Task instructions – A faithful copy of all the data is the goal; omit the pictures.

+ + + +

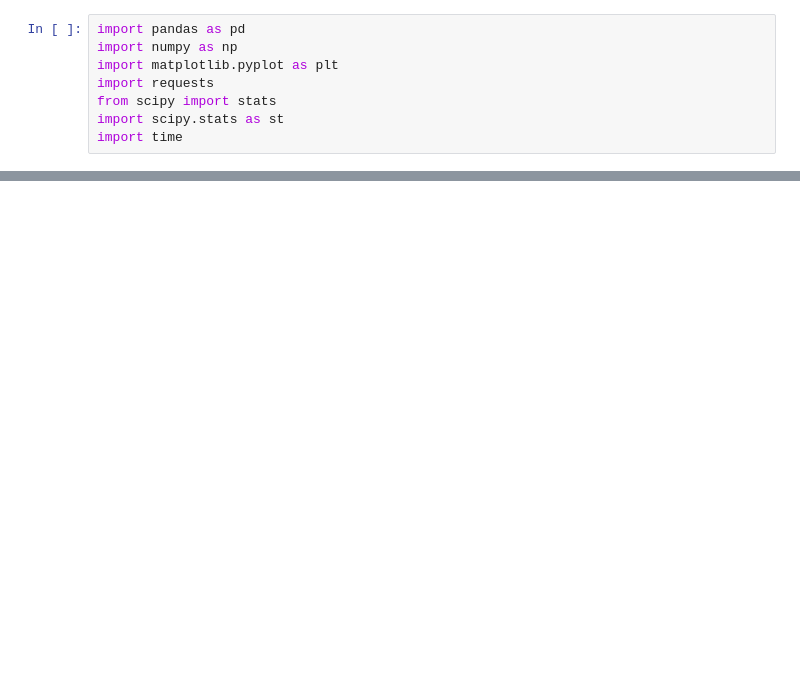
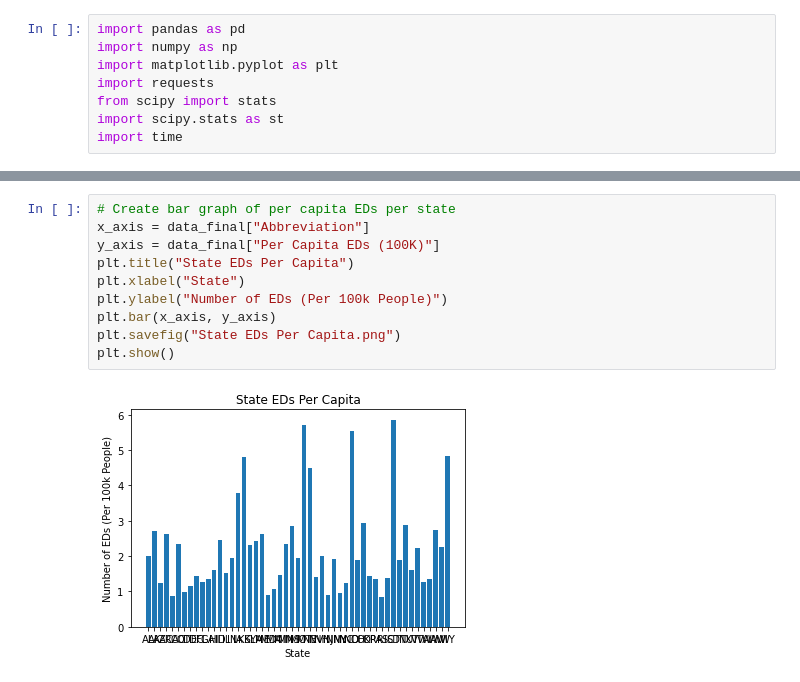
Before and after one commit to LaurenGT/COVID19_DeathRates, a Jupyter notebook: data_analysis/data_viz.ipynb, the cells around one changed output, grey strips where cells are left out. Drawn from its saved outputs; the diff is of its cells as text; blank space fills up the shorter version.

```diff
--- a/data_analysis/data_viz.ipynb
+++ b/data_analysis/data_viz.ipynb
@@ -240,0 +125,12 @@ The correlation coefficient between Emergency Departments Per Capita and Deaths
+# %%
+# Create bar graph of per capita EDs per state
+x_axis = data_final["Abbreviation"]
+y_axis = data_final["Per Capita EDs (100K)"]
+plt.title("State EDs Per Capita")
+plt.xlabel("State")
+plt.ylabel("Number of EDs (Per 100k People)")
+plt.bar(x_axis, y_axis)
+plt.savefig("State EDs Per Capita.png")
+plt.show()
+# %% [output]
+[figure, added]
```
Also changed, not shown: parts of 39 cells of this notebook, 6 other files.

+ + + +

Output for this task –
Before and after one commit to LaurenGT/COVID19_DeathRates, a Jupyter notebook: data_analysis/data_viz.ipynb, the cells around one changed output, grey strips where cells are left out. Drawn from its saved outputs; the diff is of its cells as text; blank space fills up the shorter version.

```diff
--- a/data_analysis/data_viz.ipynb
+++ b/data_analysis/data_viz.ipynb
@@ -240,0 +125,12 @@ The correlation coefficient between Emergency Departments Per Capita and Deaths
+# %%
+# Create bar graph of per capita EDs per state
+x_axis = data_final["Abbreviation"]
+y_axis = data_final["Per Capita EDs (100K)"]
+plt.title("State EDs Per Capita")
+plt.xlabel("State")
+plt.ylabel("Number of EDs (Per 100k People)")
+plt.bar(x_axis, y_axis)
+plt.savefig("State EDs Per Capita.png")
+plt.show()
+# %% [output]
+[figure, added]
```
Also changed, not shown: parts of 39 cells of this notebook, 6 other files.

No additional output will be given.